Task prompt: Every line below that carries the word "with" needs to be copied.

Input for this task:
* * * * *

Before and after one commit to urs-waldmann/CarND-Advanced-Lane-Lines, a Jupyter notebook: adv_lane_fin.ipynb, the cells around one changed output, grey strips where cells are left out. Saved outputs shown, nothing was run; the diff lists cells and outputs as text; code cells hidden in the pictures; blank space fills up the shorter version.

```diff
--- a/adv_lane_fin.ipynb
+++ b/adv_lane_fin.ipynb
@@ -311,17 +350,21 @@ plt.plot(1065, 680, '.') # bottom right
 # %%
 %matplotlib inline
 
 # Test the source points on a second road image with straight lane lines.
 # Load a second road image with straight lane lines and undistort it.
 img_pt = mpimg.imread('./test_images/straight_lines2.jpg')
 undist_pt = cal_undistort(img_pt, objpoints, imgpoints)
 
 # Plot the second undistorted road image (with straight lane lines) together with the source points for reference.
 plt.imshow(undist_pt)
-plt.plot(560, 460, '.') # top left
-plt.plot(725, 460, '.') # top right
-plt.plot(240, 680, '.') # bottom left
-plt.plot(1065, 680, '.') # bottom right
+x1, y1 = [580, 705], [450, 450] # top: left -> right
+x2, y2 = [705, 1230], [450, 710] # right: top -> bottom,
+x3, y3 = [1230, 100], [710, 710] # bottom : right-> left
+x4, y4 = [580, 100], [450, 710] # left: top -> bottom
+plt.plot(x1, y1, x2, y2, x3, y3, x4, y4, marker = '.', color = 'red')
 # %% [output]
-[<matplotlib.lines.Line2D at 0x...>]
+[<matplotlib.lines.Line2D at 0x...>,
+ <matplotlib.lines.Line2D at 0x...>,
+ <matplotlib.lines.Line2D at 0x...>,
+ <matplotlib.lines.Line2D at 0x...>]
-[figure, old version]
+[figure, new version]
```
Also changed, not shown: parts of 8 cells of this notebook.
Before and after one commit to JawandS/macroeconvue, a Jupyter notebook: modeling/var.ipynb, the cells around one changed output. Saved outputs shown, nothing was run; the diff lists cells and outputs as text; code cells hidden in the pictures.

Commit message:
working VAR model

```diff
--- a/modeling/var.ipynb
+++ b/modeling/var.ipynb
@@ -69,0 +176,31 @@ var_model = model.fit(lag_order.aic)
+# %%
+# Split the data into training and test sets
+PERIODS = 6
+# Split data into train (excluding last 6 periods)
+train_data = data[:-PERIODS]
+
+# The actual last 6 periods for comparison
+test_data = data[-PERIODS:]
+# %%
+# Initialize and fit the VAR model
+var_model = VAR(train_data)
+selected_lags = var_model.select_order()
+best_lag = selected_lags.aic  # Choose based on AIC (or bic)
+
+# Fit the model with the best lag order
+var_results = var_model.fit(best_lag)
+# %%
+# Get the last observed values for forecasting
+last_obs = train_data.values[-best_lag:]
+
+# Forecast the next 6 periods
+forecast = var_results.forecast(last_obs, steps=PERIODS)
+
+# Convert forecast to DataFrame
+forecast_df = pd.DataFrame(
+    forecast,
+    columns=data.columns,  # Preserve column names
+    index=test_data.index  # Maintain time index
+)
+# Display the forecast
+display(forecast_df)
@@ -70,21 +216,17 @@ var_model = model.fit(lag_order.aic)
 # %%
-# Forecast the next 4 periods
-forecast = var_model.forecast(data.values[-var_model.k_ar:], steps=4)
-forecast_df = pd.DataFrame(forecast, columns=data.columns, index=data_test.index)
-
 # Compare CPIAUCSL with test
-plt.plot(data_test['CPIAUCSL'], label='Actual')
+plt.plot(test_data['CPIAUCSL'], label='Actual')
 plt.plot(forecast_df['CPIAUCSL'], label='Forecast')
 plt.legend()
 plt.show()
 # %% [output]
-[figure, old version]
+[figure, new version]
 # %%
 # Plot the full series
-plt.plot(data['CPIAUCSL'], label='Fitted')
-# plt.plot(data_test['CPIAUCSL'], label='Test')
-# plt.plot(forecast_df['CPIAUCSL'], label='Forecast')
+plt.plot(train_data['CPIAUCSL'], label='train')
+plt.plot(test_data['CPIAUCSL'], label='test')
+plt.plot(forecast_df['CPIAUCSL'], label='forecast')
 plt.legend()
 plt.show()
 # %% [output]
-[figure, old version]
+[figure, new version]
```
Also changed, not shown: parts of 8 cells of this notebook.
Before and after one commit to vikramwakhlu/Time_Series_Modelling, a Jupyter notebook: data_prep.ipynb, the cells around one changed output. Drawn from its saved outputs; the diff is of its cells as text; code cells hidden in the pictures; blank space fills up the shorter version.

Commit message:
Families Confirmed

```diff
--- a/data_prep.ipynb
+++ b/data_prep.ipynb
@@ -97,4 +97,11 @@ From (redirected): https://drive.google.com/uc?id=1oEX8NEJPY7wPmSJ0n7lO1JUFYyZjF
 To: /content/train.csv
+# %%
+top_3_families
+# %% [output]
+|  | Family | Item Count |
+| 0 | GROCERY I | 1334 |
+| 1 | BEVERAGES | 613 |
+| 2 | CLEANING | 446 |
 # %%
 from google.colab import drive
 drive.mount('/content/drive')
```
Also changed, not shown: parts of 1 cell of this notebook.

* * * * *

Result of this exercise:
 # Test the source points on a second road image with straight lane lines.
 # Load a second road image with straight lane lines and undistort it.
 # Plot the second undistorted road image (with straight lane lines) together with the source points for reference.
+# Fit the model with the best lag order
 # Compare CPIAUCSL with test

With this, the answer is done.